*** Opening of Supplied records ***

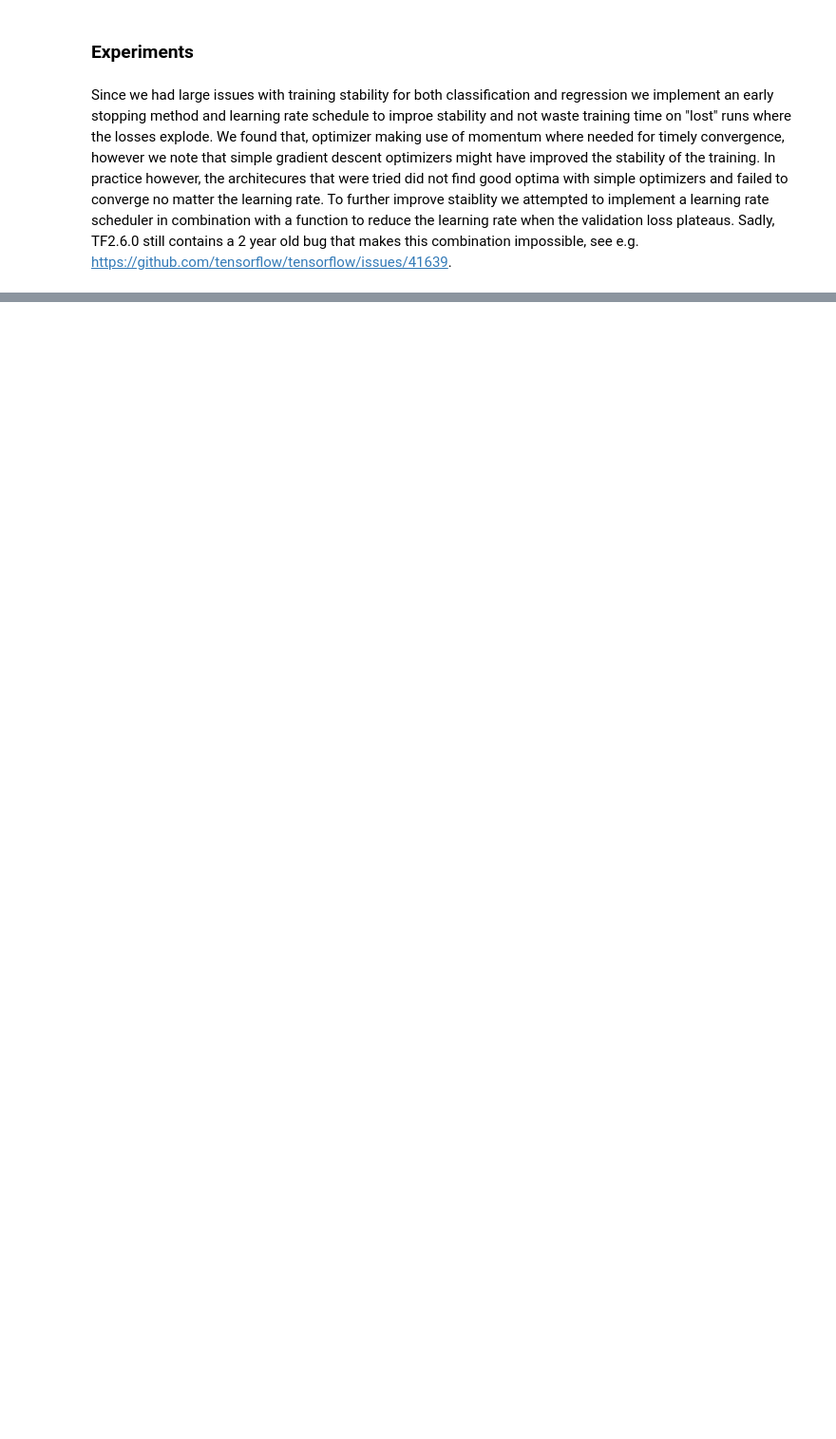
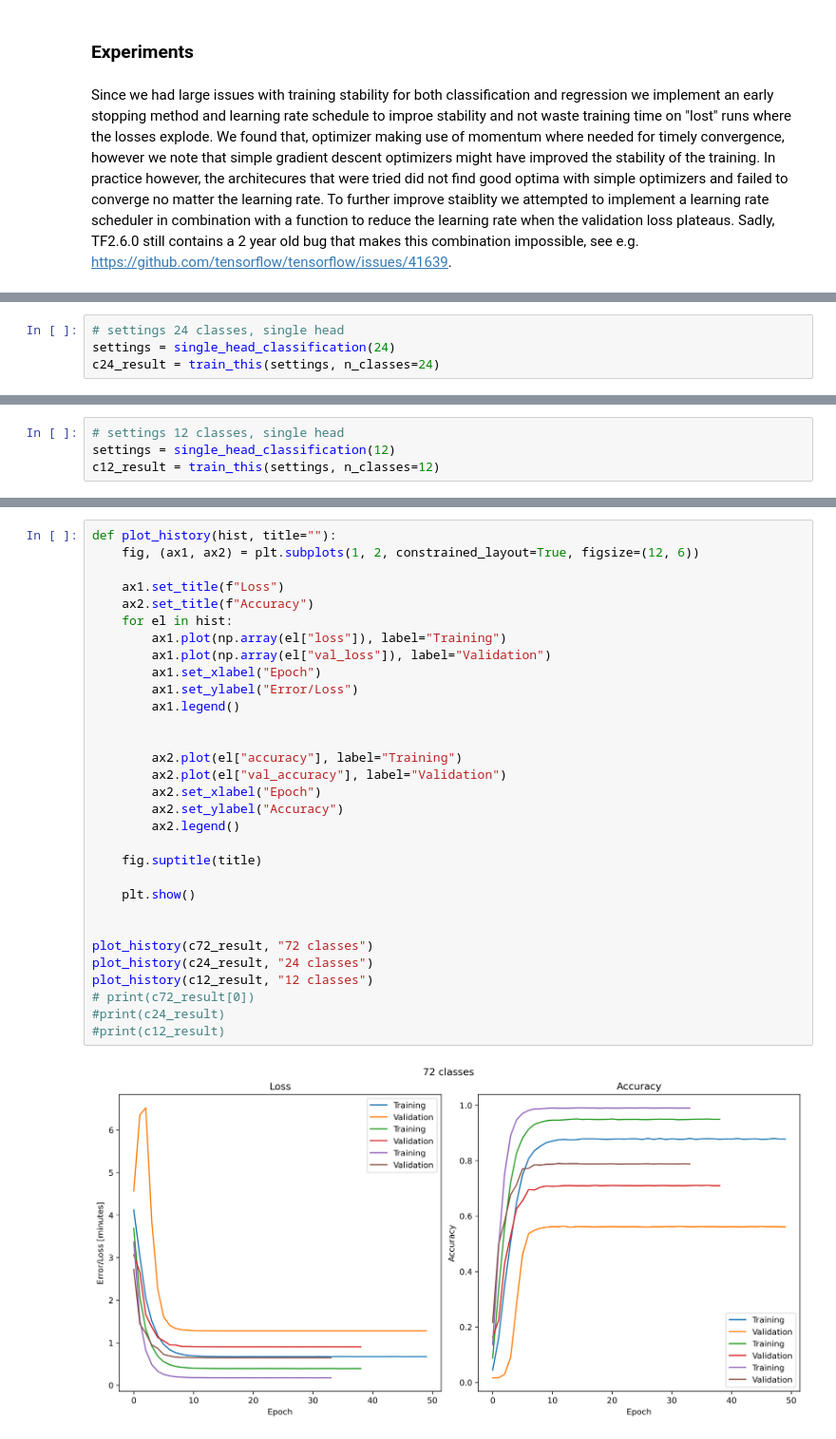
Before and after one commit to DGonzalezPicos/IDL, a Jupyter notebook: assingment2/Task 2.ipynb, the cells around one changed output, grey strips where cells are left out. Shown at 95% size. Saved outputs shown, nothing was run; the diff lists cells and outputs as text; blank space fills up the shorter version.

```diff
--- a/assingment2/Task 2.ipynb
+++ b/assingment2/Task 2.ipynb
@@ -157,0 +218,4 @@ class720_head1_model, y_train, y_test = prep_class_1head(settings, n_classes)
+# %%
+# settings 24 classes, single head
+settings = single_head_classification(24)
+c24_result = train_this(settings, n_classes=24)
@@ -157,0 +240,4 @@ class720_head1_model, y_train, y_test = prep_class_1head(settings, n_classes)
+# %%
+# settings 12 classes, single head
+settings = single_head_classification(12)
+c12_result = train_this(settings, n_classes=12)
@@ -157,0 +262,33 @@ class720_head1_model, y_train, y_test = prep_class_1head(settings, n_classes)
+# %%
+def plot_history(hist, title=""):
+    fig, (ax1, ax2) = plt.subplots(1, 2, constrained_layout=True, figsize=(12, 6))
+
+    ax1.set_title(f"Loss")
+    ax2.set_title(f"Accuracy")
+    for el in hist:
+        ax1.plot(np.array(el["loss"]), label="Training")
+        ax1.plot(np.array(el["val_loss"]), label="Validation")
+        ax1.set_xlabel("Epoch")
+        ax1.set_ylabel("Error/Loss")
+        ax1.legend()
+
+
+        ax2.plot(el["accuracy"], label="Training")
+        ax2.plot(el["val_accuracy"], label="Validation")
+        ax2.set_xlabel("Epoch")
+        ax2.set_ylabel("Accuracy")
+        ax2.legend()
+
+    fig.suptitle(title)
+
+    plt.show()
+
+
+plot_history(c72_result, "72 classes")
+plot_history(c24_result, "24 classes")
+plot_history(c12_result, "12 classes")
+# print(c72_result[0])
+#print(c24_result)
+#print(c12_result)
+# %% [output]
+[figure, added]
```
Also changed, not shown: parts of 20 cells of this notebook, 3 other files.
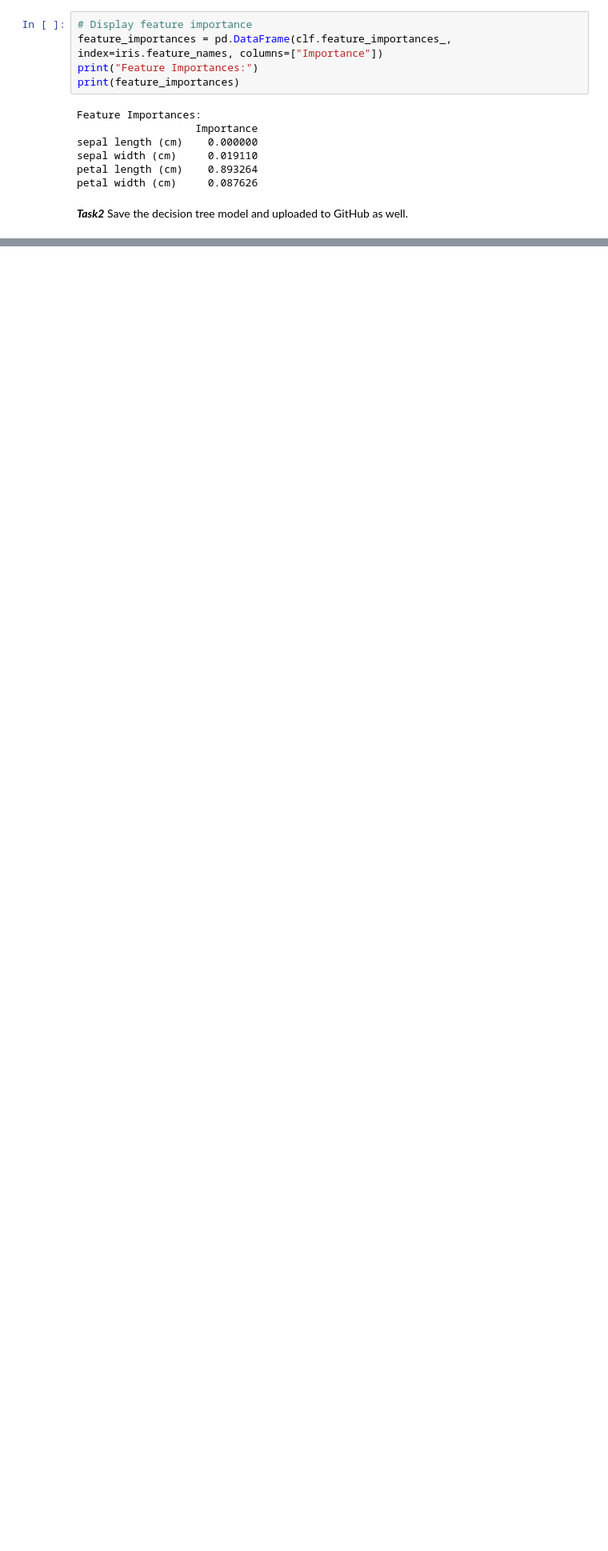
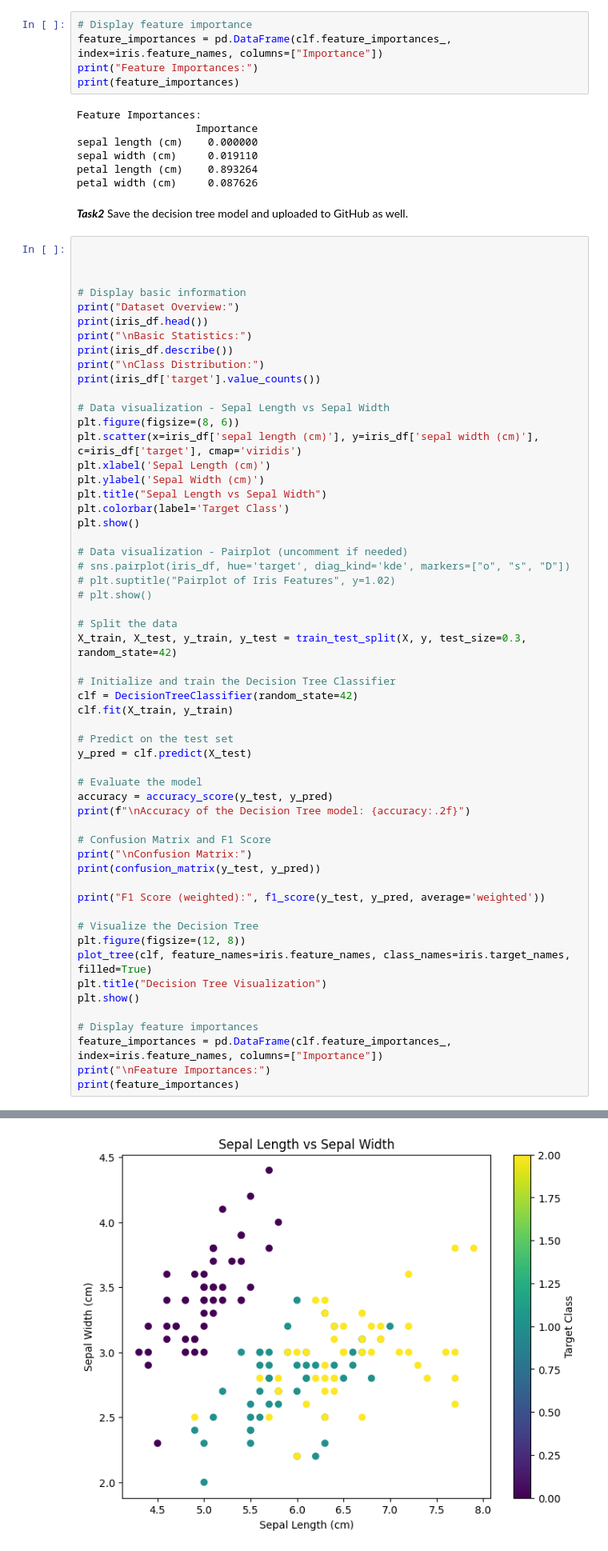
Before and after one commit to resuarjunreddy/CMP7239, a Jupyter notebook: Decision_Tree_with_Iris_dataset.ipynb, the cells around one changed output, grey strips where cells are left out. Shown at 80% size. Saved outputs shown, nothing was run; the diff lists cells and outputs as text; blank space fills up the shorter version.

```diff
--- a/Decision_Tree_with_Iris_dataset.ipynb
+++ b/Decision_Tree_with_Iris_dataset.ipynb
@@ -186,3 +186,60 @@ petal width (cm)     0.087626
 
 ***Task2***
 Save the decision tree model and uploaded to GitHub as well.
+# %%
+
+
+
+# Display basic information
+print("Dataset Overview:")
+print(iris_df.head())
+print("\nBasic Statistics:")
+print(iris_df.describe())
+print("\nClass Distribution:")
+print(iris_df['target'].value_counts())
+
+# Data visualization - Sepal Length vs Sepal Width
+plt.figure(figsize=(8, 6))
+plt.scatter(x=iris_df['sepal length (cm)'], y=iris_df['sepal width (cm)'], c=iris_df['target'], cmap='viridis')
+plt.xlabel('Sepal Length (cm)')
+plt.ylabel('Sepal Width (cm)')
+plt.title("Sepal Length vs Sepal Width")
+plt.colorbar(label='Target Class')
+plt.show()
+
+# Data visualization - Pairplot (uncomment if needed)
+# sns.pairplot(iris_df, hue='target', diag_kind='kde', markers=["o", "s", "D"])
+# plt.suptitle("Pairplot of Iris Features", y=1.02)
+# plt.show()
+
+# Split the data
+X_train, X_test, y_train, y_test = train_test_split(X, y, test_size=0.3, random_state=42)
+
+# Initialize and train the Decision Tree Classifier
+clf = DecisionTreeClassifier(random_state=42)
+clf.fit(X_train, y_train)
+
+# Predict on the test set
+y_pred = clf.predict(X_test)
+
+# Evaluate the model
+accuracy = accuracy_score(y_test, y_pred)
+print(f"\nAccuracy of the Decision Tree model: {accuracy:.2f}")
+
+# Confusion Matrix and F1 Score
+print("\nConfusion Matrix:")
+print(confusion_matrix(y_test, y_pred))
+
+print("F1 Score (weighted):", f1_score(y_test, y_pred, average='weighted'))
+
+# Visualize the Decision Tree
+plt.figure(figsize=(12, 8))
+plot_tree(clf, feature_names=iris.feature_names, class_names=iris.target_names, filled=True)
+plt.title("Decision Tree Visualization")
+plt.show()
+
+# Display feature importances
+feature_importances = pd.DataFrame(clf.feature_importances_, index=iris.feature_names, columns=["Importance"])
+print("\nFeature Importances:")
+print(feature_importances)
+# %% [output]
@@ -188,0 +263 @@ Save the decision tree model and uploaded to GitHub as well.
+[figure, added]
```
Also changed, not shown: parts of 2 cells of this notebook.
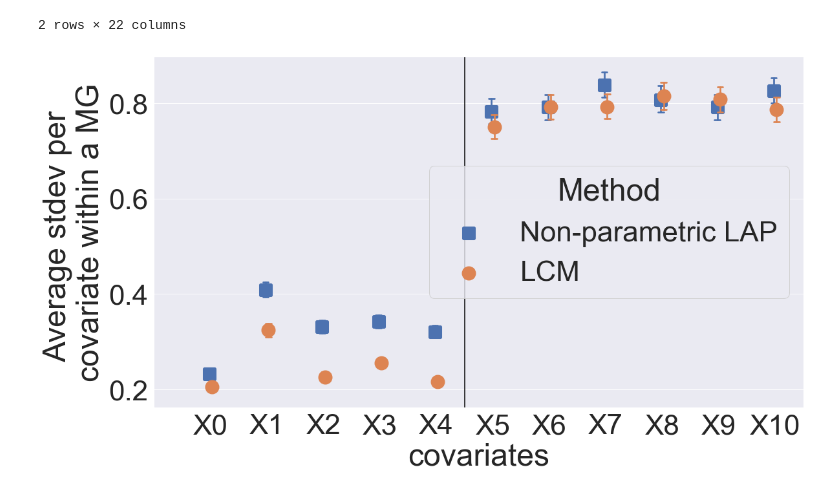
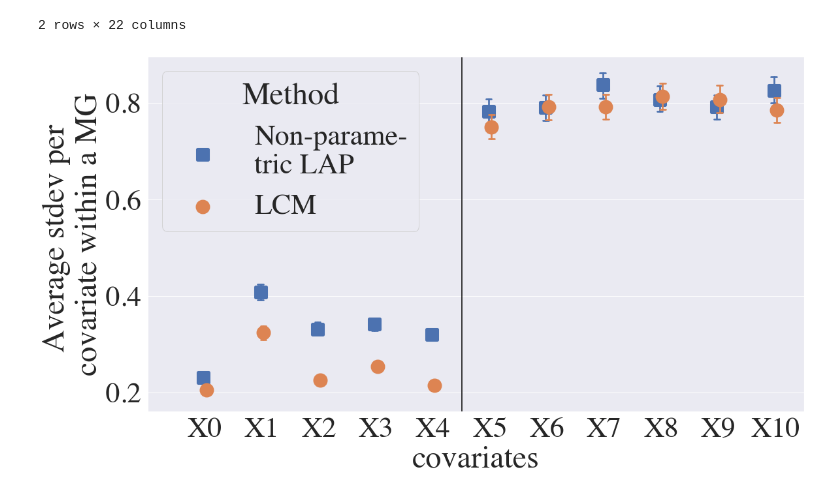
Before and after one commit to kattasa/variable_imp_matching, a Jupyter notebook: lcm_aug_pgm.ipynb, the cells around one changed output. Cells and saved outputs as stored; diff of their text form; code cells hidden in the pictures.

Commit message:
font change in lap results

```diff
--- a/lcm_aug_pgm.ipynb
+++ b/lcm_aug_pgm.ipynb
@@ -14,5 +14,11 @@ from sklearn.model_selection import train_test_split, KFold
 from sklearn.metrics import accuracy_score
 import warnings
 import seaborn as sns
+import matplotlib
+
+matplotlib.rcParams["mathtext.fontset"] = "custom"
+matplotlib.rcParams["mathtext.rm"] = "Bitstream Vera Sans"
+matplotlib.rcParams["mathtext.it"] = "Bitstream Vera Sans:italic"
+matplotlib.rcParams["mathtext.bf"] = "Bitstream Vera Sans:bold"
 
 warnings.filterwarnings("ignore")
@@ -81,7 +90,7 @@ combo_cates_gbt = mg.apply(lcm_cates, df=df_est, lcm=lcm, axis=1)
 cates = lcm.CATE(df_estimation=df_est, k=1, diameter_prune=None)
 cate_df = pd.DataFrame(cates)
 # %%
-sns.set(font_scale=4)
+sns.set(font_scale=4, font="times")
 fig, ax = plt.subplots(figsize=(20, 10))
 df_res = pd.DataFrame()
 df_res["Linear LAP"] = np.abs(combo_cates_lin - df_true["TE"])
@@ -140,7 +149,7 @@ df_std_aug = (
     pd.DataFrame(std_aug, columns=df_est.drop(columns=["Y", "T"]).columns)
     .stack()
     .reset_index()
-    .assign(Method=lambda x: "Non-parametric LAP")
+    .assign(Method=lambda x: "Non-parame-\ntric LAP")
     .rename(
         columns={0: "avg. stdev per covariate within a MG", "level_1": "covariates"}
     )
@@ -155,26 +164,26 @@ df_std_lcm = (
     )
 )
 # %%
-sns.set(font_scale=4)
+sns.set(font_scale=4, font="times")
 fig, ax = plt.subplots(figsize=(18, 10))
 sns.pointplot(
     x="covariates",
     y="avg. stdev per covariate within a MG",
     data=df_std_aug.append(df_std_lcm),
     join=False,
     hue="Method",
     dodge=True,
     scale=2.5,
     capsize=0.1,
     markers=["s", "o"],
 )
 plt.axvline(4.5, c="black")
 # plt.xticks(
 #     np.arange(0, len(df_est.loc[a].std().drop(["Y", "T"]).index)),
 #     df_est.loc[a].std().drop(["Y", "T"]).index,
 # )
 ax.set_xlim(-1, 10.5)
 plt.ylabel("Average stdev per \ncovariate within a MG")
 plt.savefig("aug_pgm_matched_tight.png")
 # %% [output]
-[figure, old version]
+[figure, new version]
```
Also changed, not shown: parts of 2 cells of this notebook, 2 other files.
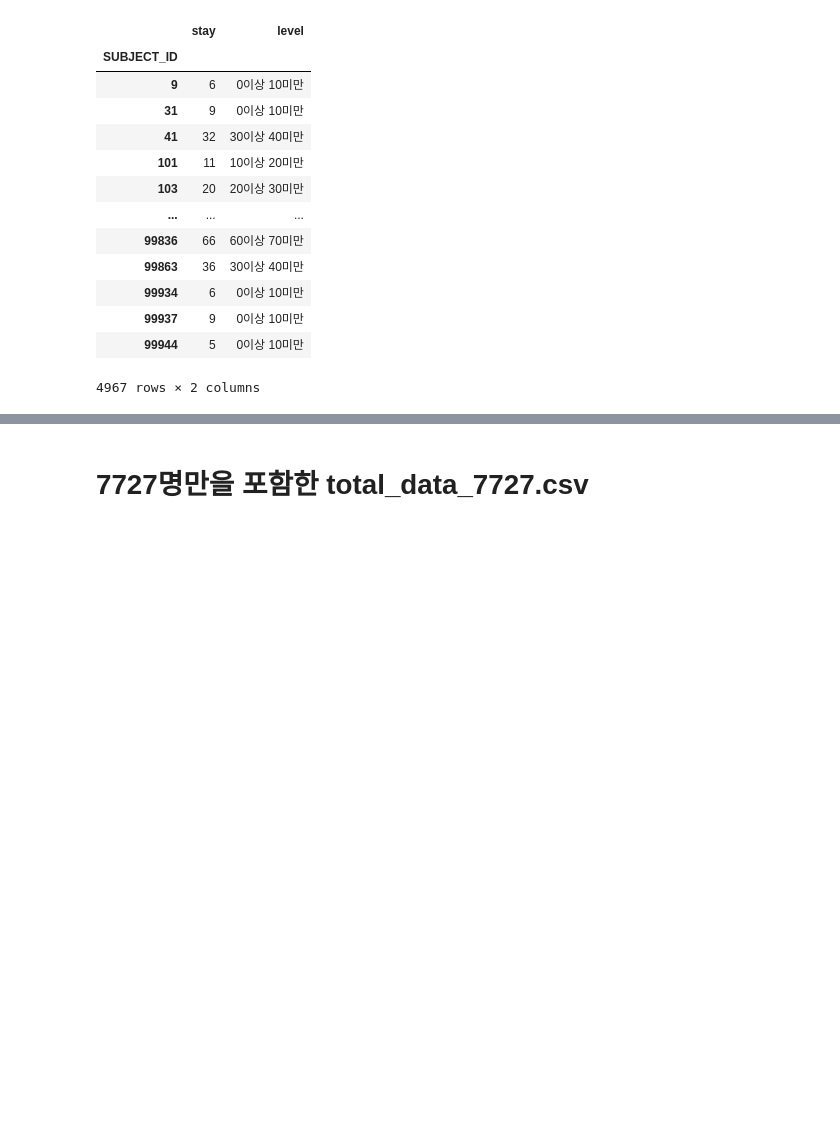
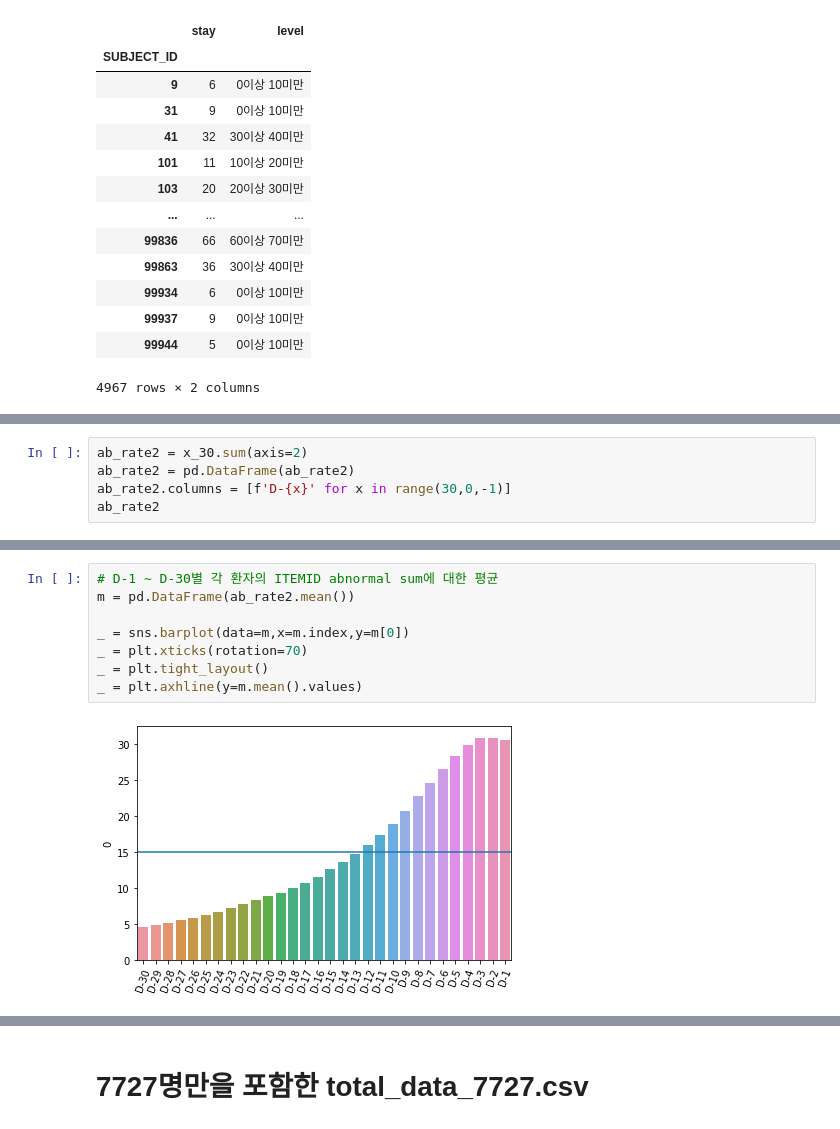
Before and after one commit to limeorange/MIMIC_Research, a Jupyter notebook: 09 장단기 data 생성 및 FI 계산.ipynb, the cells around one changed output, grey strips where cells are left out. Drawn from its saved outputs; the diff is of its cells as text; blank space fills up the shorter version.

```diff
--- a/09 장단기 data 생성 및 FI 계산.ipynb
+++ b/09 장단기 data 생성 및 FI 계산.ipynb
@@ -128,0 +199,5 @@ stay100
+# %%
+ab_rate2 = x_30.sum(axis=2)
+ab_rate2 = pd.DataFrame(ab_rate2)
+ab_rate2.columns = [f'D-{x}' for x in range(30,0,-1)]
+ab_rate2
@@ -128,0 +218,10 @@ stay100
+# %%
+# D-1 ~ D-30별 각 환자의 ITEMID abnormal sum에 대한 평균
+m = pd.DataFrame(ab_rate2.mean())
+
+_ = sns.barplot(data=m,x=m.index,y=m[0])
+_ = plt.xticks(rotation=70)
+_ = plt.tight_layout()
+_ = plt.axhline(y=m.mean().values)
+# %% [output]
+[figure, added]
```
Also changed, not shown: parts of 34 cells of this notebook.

*** Close of Supplied records ***

- [Work to complete] Using the records above, pull out each line where the word "figure" occurs.

- [Your response]
+[figure, added]
+plt.figure(figsize=(8, 6))
+plt.figure(figsize=(12, 8))
+[figure, added]
-[figure, old version]
+[figure, new version]
+[figure, added]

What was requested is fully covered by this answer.